El Calafate-1The tour van headed out to the park at 9:00 am. Passing the expansive lake Argentino, the biggest in Argentina, I marveled at the shockingly white chunks of ice festooning the mirrored surface. The bus wound its way through heavily-wooded forests to the park entrance where I paid the 20 peso entry fee and moved onward toward the main attraction, Perito Moreno.

When I arrived, I walked down the well-manicured steps to the first lookout point. As the expansive ice field came into view, my eyes grew wide. Even with all the hype, this immense monument of ice is nothing short of awe-inspiring. I stood stock-still, mesmerized by the glacier.

The structure was radiance itself. Sunlight illuminating the ice lent an eerie blue glow and the edges reflected beams of light with dazzling brightness. Against the deep blue of the lake and the dark green forest, the bright mass of ice was postcard perfect. But no matter how beautiful a picture is taken, it could never do Perito Moreno justice. Seeing it in person, the ice seemed alive. Every few minutes an enormous chunk of ice would calve off and crash into the lake below, putting on a spectacular performance.

gauchoBefore I knew it, it was time to go back to El Calafate.

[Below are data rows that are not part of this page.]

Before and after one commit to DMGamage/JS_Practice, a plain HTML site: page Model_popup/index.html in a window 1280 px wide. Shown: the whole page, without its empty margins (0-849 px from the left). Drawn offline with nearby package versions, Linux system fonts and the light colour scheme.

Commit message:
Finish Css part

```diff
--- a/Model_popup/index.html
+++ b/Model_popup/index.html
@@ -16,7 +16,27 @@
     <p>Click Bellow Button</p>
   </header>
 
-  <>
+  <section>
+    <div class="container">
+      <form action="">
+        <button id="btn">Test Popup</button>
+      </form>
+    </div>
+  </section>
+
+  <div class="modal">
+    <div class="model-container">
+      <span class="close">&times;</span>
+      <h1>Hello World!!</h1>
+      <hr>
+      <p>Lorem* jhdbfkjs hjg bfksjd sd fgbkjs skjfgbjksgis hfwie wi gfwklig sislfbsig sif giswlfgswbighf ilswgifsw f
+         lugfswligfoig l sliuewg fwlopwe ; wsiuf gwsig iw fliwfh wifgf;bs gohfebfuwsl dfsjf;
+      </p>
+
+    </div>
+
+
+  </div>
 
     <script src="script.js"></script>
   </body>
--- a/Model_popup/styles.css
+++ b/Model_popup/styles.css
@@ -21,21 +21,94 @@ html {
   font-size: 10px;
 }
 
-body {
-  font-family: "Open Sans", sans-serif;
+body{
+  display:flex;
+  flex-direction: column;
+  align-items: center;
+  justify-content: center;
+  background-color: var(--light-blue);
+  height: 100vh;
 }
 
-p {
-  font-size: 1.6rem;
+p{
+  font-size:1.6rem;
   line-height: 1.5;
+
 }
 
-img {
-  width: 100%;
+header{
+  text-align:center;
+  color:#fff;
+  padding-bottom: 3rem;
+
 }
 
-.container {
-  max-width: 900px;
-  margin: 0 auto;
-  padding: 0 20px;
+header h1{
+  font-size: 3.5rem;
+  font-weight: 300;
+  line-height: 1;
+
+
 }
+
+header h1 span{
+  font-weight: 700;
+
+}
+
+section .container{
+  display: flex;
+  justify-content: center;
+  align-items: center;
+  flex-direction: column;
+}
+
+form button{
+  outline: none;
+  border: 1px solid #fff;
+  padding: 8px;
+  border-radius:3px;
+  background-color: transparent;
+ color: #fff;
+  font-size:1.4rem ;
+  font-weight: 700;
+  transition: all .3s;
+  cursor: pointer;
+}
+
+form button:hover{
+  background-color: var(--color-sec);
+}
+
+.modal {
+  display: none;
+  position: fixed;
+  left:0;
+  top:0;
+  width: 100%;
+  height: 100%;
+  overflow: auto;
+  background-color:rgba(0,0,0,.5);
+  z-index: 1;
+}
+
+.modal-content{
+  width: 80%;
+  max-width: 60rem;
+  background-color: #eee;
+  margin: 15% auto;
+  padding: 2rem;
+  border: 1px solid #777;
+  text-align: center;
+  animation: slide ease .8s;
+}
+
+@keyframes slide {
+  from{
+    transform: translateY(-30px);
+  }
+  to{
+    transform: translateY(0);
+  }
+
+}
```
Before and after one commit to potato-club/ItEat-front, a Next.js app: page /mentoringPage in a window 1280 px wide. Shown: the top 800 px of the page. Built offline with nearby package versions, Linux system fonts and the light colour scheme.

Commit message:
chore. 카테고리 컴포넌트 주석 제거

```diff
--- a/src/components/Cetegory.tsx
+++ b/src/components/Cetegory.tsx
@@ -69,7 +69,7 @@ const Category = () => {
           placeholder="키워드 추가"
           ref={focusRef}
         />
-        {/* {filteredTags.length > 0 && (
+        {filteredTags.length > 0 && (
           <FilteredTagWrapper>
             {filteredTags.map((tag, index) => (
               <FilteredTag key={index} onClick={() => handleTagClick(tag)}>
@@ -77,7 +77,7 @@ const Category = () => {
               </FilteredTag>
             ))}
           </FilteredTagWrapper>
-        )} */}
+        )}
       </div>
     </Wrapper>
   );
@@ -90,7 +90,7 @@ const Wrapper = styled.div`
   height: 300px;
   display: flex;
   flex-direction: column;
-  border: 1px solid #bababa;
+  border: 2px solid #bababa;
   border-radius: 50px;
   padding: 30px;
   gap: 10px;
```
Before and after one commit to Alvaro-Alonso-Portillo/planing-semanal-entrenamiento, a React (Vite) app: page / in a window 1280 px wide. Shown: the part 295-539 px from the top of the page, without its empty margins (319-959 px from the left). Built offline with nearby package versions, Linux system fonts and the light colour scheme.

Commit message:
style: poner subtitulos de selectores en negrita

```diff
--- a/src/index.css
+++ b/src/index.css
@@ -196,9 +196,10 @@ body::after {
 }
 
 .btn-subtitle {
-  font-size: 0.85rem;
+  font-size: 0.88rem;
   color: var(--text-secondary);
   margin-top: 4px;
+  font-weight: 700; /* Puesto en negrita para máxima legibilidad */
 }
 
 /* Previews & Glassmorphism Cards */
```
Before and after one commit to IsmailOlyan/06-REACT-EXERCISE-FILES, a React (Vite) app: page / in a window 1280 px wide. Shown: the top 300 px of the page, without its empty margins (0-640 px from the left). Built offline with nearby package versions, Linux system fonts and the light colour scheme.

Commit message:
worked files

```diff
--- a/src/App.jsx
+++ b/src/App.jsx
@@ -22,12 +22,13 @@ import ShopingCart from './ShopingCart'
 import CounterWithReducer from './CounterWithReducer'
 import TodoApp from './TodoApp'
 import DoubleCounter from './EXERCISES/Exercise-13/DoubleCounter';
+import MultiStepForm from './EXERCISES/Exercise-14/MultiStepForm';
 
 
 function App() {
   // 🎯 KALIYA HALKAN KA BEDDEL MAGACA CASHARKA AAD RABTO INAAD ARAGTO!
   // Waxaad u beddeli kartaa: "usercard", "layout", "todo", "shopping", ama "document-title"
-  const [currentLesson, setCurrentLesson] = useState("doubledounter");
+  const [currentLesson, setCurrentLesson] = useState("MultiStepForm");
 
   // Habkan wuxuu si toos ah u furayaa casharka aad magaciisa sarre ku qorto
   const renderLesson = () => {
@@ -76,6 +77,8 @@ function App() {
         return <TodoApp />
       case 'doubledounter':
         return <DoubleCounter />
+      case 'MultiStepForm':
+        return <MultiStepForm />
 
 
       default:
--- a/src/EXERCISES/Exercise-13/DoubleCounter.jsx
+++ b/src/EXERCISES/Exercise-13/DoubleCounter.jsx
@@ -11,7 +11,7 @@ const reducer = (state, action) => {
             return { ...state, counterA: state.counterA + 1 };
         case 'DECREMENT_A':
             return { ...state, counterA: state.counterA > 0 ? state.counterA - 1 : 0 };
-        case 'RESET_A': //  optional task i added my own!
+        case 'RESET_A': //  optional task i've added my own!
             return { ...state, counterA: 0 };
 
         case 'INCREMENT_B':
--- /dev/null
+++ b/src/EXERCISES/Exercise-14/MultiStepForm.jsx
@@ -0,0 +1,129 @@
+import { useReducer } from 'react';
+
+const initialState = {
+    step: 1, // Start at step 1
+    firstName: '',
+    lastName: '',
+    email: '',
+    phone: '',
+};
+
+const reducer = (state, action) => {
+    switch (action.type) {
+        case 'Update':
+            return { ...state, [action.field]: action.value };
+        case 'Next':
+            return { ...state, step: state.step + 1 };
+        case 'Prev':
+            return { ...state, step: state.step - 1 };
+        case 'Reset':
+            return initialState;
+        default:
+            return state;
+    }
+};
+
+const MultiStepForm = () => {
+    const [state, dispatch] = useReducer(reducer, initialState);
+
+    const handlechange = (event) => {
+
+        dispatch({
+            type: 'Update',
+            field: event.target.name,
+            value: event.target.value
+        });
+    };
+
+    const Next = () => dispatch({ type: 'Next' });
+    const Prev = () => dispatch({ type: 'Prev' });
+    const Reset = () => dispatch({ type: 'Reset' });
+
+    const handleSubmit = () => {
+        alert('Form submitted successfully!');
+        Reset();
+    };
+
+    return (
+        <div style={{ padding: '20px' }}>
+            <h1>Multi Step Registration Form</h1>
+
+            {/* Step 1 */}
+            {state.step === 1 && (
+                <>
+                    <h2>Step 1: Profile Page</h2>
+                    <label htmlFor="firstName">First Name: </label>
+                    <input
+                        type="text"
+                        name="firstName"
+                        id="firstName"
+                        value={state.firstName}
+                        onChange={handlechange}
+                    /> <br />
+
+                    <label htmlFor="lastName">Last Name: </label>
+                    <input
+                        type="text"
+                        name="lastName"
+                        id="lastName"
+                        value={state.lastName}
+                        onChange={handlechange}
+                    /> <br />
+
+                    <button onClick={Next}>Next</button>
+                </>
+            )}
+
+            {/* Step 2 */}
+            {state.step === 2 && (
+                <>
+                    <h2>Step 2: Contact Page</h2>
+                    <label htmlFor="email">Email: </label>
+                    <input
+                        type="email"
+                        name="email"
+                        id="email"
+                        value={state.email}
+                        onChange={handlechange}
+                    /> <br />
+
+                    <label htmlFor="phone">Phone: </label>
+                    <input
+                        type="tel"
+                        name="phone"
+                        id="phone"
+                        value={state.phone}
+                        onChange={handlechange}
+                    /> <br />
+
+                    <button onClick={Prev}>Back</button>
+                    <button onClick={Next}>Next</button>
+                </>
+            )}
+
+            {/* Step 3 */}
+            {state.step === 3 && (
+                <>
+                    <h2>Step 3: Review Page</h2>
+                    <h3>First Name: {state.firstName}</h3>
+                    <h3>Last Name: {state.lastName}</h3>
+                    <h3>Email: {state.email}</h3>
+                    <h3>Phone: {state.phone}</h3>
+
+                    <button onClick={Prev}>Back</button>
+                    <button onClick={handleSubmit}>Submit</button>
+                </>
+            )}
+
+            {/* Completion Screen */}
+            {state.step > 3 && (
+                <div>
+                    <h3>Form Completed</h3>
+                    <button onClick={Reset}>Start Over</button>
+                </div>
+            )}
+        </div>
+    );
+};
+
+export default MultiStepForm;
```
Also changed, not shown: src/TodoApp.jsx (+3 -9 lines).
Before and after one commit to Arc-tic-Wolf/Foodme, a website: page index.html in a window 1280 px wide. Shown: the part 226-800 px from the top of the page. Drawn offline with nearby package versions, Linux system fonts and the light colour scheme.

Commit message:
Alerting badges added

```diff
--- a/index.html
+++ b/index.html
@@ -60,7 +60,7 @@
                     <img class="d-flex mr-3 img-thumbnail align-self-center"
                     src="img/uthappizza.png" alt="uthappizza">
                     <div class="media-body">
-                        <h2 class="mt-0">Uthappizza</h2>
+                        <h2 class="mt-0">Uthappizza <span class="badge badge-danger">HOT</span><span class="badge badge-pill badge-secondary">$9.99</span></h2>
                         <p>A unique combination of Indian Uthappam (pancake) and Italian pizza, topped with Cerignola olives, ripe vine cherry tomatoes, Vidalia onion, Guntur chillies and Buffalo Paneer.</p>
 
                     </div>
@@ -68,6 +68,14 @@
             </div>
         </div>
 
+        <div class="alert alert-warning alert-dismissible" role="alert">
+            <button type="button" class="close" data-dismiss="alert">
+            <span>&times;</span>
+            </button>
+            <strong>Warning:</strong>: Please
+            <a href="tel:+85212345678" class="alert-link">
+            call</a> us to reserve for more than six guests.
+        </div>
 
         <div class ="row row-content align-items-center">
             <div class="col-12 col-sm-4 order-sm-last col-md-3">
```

But my day was not done. My friend Analia had invited me to her house in the country to have some maté, a traditional Argentine green tea-type drink, talk, and see the ranch adjacent to her house. I jumped at the offer to see a traditional Argentine ranch, with gauchos, cowboys, and all.

From the moment the beat-up truck pulled into her little farm I knew that this would be an adventure. She hadn't been kidding when she said she lived in the country. The flat pampas, or grasslands, stretched out as far as the eye could see. We sat on her front porch in the chilly Patagonian air sipping our maté, and munching on medialunas and other pastries.

Halfway through a sentence Analia stopped. I heard a distant rumble like far off thunder. It drew closer and closer and finally a real gaucho came cantering up on his little dun criollo (a breed of horse native to Argentina) driving the estancia's herd. We watched the man on his sturdy little Argentine horse until the herd disappeared into the dusk.

With night falling, Analia turned my attention to the heavens. The sky was awash with every hue of orange and pink, as if the most skilled artist had painted it. As we sat in silence watching the sun sink beneath the horizon in its spectacular exit, I marveled at all the beauty of Argentina's glacier capital.

Featured photo by Martin St-Amant
Photos by Sally Kay
-1Right after graduating from the University of Kansas’s school of Journalism Sally Kay hit the road and hasn’t looked back.  She has explored Europe, Africa, South America and North America and has lived in Slovakia, Hungary and Argentina. She is currently traveling in South America. Her adventures are chronicled in her blog and her work has been featured on the travel websites Tango Diva and Tripeezy.